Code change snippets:
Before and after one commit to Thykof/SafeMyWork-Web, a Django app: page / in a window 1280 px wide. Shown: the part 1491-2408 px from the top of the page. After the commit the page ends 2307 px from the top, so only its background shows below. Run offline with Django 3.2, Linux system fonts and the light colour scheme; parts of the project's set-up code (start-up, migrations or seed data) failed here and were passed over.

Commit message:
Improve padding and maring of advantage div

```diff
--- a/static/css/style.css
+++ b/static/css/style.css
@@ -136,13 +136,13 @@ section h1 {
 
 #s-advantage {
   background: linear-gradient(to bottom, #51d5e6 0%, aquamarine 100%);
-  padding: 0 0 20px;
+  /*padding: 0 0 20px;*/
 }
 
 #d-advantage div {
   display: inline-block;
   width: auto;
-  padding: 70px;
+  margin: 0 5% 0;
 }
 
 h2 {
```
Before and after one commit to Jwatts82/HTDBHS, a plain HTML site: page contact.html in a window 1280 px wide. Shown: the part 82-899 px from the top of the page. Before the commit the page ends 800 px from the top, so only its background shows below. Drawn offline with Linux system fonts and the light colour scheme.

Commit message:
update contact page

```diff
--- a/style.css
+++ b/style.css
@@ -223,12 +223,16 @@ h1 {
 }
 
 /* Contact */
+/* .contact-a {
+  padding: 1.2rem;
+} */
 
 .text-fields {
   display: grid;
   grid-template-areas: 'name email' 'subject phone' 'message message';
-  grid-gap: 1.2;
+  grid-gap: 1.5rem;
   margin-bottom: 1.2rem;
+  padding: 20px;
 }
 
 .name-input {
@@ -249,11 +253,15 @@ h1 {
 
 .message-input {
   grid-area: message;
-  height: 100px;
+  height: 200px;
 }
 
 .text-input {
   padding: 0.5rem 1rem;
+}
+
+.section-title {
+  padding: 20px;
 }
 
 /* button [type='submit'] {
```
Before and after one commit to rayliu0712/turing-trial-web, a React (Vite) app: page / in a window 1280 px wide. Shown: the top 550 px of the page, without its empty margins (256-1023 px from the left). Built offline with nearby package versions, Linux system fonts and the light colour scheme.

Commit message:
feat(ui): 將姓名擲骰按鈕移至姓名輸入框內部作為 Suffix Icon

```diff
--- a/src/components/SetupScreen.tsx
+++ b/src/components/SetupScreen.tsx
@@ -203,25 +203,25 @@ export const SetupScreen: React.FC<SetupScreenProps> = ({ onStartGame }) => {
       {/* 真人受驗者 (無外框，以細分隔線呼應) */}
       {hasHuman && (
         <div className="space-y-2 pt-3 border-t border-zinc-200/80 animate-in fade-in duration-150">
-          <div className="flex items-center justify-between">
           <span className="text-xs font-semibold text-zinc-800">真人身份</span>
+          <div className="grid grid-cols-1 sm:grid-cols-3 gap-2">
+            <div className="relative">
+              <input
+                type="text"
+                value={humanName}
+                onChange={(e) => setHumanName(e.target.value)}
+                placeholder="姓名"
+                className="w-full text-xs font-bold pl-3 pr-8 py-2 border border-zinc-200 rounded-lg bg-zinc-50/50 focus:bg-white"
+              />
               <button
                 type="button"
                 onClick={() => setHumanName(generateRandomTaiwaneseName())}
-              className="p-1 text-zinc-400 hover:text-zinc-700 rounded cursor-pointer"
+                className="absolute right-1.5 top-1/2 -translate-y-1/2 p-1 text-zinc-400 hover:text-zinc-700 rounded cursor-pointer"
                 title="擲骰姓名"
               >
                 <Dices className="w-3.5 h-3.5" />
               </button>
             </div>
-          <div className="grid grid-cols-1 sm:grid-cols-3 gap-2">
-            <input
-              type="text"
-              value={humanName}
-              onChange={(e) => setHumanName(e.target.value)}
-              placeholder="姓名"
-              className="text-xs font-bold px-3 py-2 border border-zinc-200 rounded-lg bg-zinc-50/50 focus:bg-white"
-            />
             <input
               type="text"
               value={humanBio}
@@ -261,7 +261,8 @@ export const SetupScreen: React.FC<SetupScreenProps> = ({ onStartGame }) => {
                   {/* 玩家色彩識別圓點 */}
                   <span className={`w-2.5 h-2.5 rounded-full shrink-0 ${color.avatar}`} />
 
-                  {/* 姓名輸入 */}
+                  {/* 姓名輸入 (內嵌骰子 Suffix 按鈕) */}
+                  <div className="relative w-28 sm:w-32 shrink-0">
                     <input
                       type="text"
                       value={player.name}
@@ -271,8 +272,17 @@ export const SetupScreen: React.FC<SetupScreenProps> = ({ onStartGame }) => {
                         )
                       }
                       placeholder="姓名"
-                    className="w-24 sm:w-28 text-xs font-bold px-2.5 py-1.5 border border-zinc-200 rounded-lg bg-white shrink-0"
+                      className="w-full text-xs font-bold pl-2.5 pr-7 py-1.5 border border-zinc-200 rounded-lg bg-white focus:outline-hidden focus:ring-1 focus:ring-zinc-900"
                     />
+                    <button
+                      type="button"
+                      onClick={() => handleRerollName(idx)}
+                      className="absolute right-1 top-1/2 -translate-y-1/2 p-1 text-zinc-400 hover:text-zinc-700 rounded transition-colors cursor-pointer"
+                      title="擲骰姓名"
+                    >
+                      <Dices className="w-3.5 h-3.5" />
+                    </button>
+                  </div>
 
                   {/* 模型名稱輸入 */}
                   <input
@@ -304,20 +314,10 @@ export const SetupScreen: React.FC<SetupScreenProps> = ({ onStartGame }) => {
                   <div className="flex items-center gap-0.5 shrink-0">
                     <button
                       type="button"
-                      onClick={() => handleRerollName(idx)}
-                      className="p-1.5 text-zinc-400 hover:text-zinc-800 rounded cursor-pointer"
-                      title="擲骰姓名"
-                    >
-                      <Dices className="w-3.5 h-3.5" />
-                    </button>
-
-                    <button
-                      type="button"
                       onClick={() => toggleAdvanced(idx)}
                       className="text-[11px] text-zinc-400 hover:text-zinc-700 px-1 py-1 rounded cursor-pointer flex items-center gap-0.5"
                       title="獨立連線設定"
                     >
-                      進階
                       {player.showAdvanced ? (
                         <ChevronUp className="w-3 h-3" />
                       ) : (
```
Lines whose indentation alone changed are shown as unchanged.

## Problem
Looking through the records, copy out every line in which the word "input" is found.

## Written solution
 .name-input {
 .message-input {
 .text-input {
+              <input
-            <input
             <input
                     <input
                   <input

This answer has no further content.